Weetabix cereal, MG3 hatchbacks, London black cabs, the Lloyds of London building, and red wine from Bordeaux: They do have some things in common. All were cash-strapped and are now enjoying a fresh lease of life, thanks to Chinese companies.

Many of these brands are iconic names that have been around for ages. Though some are now controlled by Chinese companies there has been hardly any difference in the quality, look, feel and availability of the products, experts say. More importantly, the timely Chinese investment has helped local communities by preserving and creating more jobs in an otherwise bleak environment.

Across Europe, be it Germany, Italy, Belgium, the UK or France, investment by Chinese companies has been rising steadily and moved on to broader sectors like innovation and luxury.

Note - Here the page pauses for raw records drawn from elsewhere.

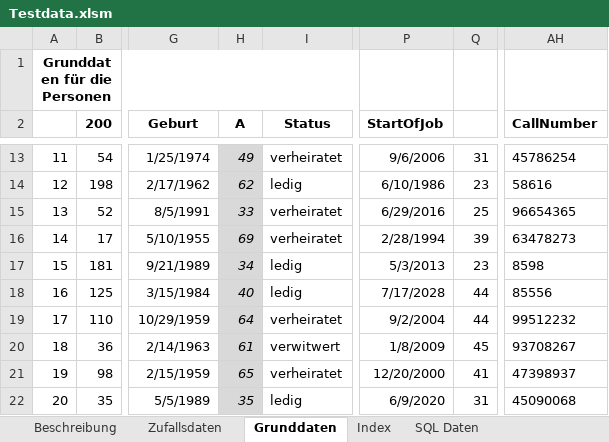
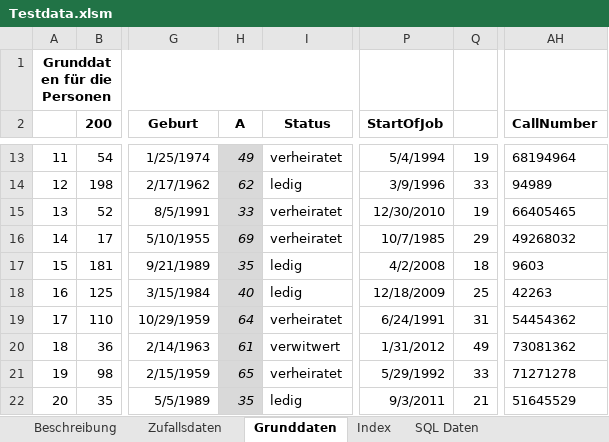
Before and after one commit to adeccscholar/adecc-DataDictionary, an Excel workbook: Docs/Testdata.xlsm, sheet Grunddaten, drawn as a sheet; only a part is shown, gaps mark what is left out; values as stored, in another font and other column widths than the file's, no borders; the diff covers the shown part only; the diff names each change by its address in the sheet, - before the commit and + after, or states it on an @@ line.

```diff
--- a/Docs/Testdata.xlsm (sheet Grunddaten)
+++ b/Docs/Testdata.xlsm (sheet Grunddaten)
-P13 (StartOfJob): 9/6/2006
+P13 (StartOfJob): 5/4/1994
-Q13: 31
+Q13: 19
-AH13 (CallNumber): 45786254
+AH13 (CallNumber): 68194964
-P14 (StartOfJob): 6/10/1986
+P14 (StartOfJob): 3/9/1996
-Q14: 23
+Q14: 33
-AH14 (CallNumber): 58616
+AH14 (CallNumber): 94989
-P15 (StartOfJob): 6/29/2016
+P15 (StartOfJob): 12/30/2010
-Q15: 25
+Q15: 19
-AH15 (CallNumber): 96654365
+AH15 (CallNumber): 66405465
-P16 (StartOfJob): 2/28/1994
+P16 (StartOfJob): 10/7/1985
-Q16: 39
+Q16: 29
-AH16 (CallNumber): 63478273
+AH16 (CallNumber): 49268032
-H17 (A): 34
+H17 (A): 35
-P17 (StartOfJob): 5/3/2013
+P17 (StartOfJob): 4/2/2008
-Q17: 23
+Q17: 18
-AH17 (CallNumber): 8598
+AH17 (CallNumber): 9603
-P18 (StartOfJob): 7/17/2028
+P18 (StartOfJob): 12/18/2009
-Q18: 44
+Q18: 25
-AH18 (CallNumber): 85556
+AH18 (CallNumber): 42263
-P19 (StartOfJob): 9/2/2004
+P19 (StartOfJob): 6/24/1991
-Q19: 44
+Q19: 31
-AH19 (CallNumber): 99512232
+AH19 (CallNumber): 54454362
-P20 (StartOfJob): 1/8/2009
+P20 (StartOfJob): 1/31/2012
-Q20: 45
+Q20: 49
-AH20 (CallNumber): 93708267
+AH20 (CallNumber): 73081362
-P21 (StartOfJob): 12/20/2000
+P21 (StartOfJob): 5/29/1992
-Q21: 41
+Q21: 33
-AH21 (CallNumber): 47398937
+AH21 (CallNumber): 71271278
-P22 (StartOfJob): 6/9/2020
+P22 (StartOfJob): 9/3/2011
-Q22: 31
+Q22: 21
-AH22 (CallNumber): 45090068
+AH22 (CallNumber): 51645529
```
Also changed, not shown: 896 edited cells elsewhere in this sheet, sheet SQL Daten, 1 other file.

According to Thomson Reuters, M&A deals involving Chinese companies rose 12.5 percent year on year to $172.7 billion (128 billion euros) during the first three quarters of this year. During the same period the value of cross-border Chinese M&As grew 10.5 percent year on year to $67.5 billion.

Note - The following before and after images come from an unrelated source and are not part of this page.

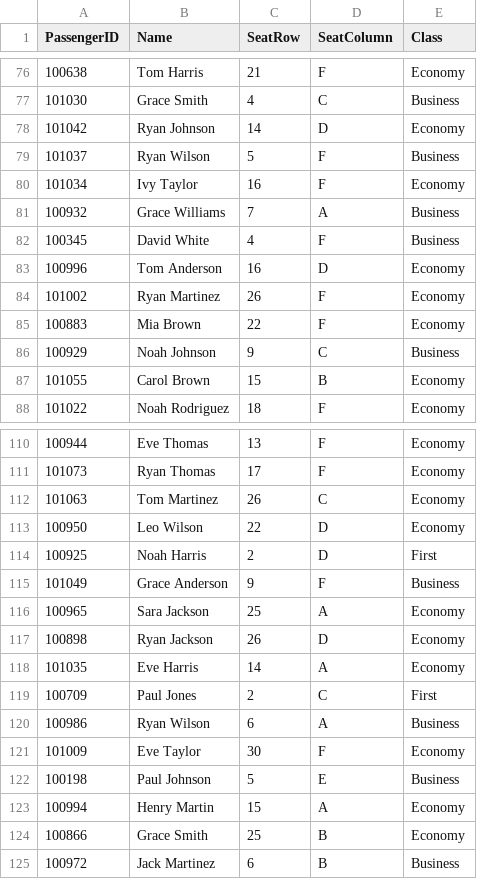
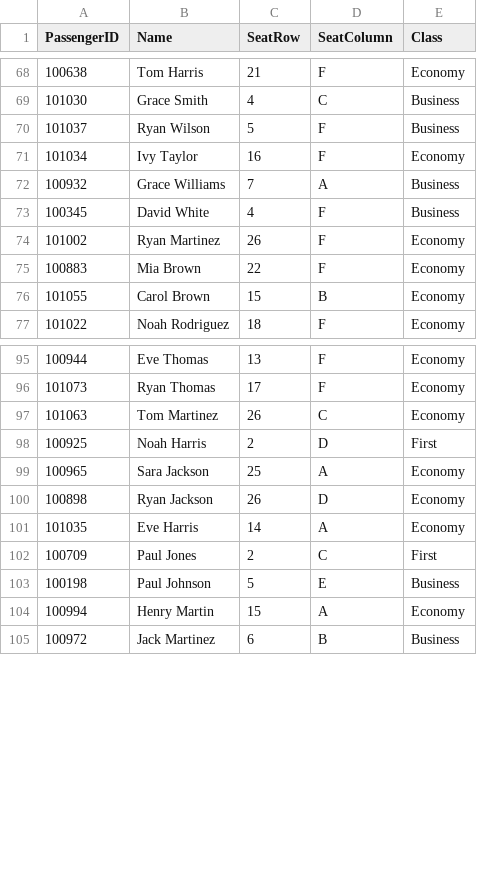
Before and after one commit to ayman20-py/Assignment-Data-Structure, a CSV file: Dataset/flight_passenger_data.csv.csv, drawn as a sheet; only a part is shown, gaps mark what is left out; the diff covers the shown part only.

```diff
--- a/Dataset/flight_passenger_data.csv.csv
+++ b/Dataset/flight_passenger_data.csv.csv
@@ -77,3 +69,2 @@ PassengerID,Name,SeatRow,SeatColumn,Class
 101030,Grace Smith,4,C,Business
-101042,Ryan Johnson,14,D,Economy
 101037,Ryan Wilson,5,F,Business
@@ -82,6 +73,4 @@ PassengerID,Name,SeatRow,SeatColumn,Class
 100345,David White,4,F,Business
-100996,Tom Anderson,16,D,Economy
 101002,Ryan Martinez,26,F,Economy
 100883,Mia Brown,22,F,Economy
-100929,Noah Johnson,9,C,Business
 101055,Carol Brown,15,B,Economy
@@ -112,5 +97,3 @@ PassengerID,Name,SeatRow,SeatColumn,Class
 101063,Tom Martinez,26,C,Economy
-100950,Leo Wilson,22,D,Economy
 100925,Noah Harris,2,D,First
-101049,Grace Anderson,9,F,Business
 100965,Sara Jackson,25,A,Economy
@@ -119,7 +102,4 @@ PassengerID,Name,SeatRow,SeatColumn,Class
 100709,Paul Jones,2,C,First
-100986,Ryan Wilson,6,A,Business
-101009,Eve Taylor,30,F,Economy
 100198,Paul Johnson,5,E,Business
 100994,Henry Martin,15,A,Economy
-100866,Grace Smith,25,B,Economy
 100972,Jack Martinez,6,B,Business
```
Also changed, not shown: 30 removed rows and 1 edited cell elsewhere in this file, 2 other files.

Yingni Lu, director of the London-based consultancy firm EcoLeap, says Chinese companies are now changing tack in Europe and looking at deals that will give them access to the key technologies and technical know-how of their European targets.

To some extent, that also explains the increased interest in European M&A deals among Chinese companies, experts say. According to data provided by stock market research firm Dealogic, the value of Chinese acquisitions in Europe reached $10.5 billion last year, compared with $259 million in 2002. The number of Chinese deals in Europe reached 78 last year, compared with just 11 in 2002, according to Dealogic.

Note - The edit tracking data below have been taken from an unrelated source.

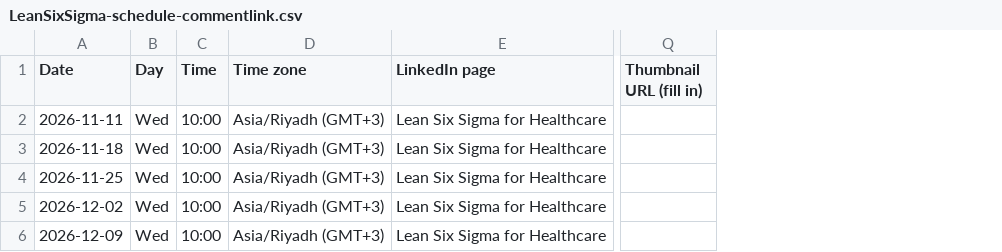
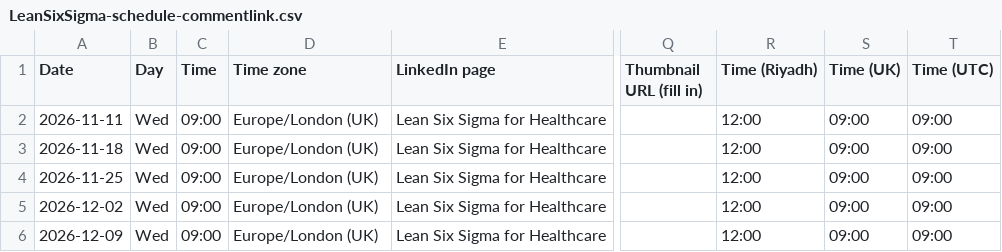
Before and after one commit to themicrolaunchequation-lang/NCLEXRN, a CSV file: marketing/hca-kit/publishing-pack/linkedin/LeanSixSigma-schedule-commentlink.csv, drawn as a sheet; only a part is shown, gaps mark what is left out; the diff names each change by its address in the sheet, - before the commit and + after, or states it on an @@ line.

```diff
--- a/marketing/hca-kit/publishing-pack/linkedin/LeanSixSigma-schedule-commentlink.csv
+++ b/marketing/hca-kit/publishing-pack/linkedin/LeanSixSigma-schedule-commentlink.csv
+column R (Time (Riyadh)), rows 2-6: all 12:00
+column S (Time (UK)), rows 2-6: all 09:00
+column T (Time (UTC)), rows 2-6: all 09:00
-C2:C6 (Time): 10:00
+C2:C6 (Time): 09:00
-D2:D6 (Time zone): Asia/Riyadh (GMT+3)
+D2:D6 (Time zone): Europe/London (UK)
```
Also changed, not shown: marketing/hca-kit/publishing-pack/linkedin/HealthcareCrownAcademy-schedule-commentlink.csv, 3 other files.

Germany is still one of the top choices for M&A deals by Chinese companies due to its wealth of engineering talent and premium technology. Last year, Chinese companies snapped up German industrial giants including forklift maker Kion Group and cement-machinery maker Putzmeister. Other destinations such as the UK, Italy, Switzerland and France are also seeing more interest from Chinese companies like Bright Foods' acquisition of British breakfast-cereal brand Weetabix.

China Investment Corp, the country's sovereign wealth fund, acquired minority stakes in infrastructure including the UK's Heathrow Airport Holdings and Thames Water. Another state-owned company, China Three Gorges Corp, bought 21 percent of Portuguese power company EDP-Energias de Portugal SA.

Private push

China's privately-owned companies are following the footsteps of state-owned and sovereign wealth fund in making acquisitions in Europe, says a report published by global consultancy firm PricewaterhouseCoopers in March.

The report says a growing number of Chinese private equity firms are now shifting their focus onto overseas mergers and acquisitions, as opportunities to invest in China's capital market diminish.

"Though it is still early days, this shift has a big influence on deal-making between Chinese and European companies in the years ahead," the report says. "It may make the M&A arena even more competitive and also bring more investment opportunities to those watching out for them," the report says.

On top of deals already completed, the true level of acquisition interests is perhaps better reflected in the number of potential deals being speculated on in recent months.

Examples include the Chinese lender ICBC's interest in acquiring Standard Bank's commodity trading arm in London, and Qingdao D&D Investment Group's interest in machine tools manufacturer 600 Group, to name just two.

Lu of EcoLeap says typical opportunities for this type of acquisition lie within the "mid-market" sector, where the size of investment ranges between 10 million pounds ($15 million; 11.6 million euros) and 100 million pounds.

"Compared with investments in larger target companies, these mid-market opportunities would bring Chinese companies controlling stakes without much capital injection. This means they can incorporate niche technology gained into their existing production facilities, and gain market entry into Europe for their own products."

According to the biennial Euro-China Investment Report published by the Antwerp Management School in Belgium, investment from Chinese companies helped create or preserve about 100,000 jobs in Europe during 2011 and 2012, when the continent's economy was hit by a downturn.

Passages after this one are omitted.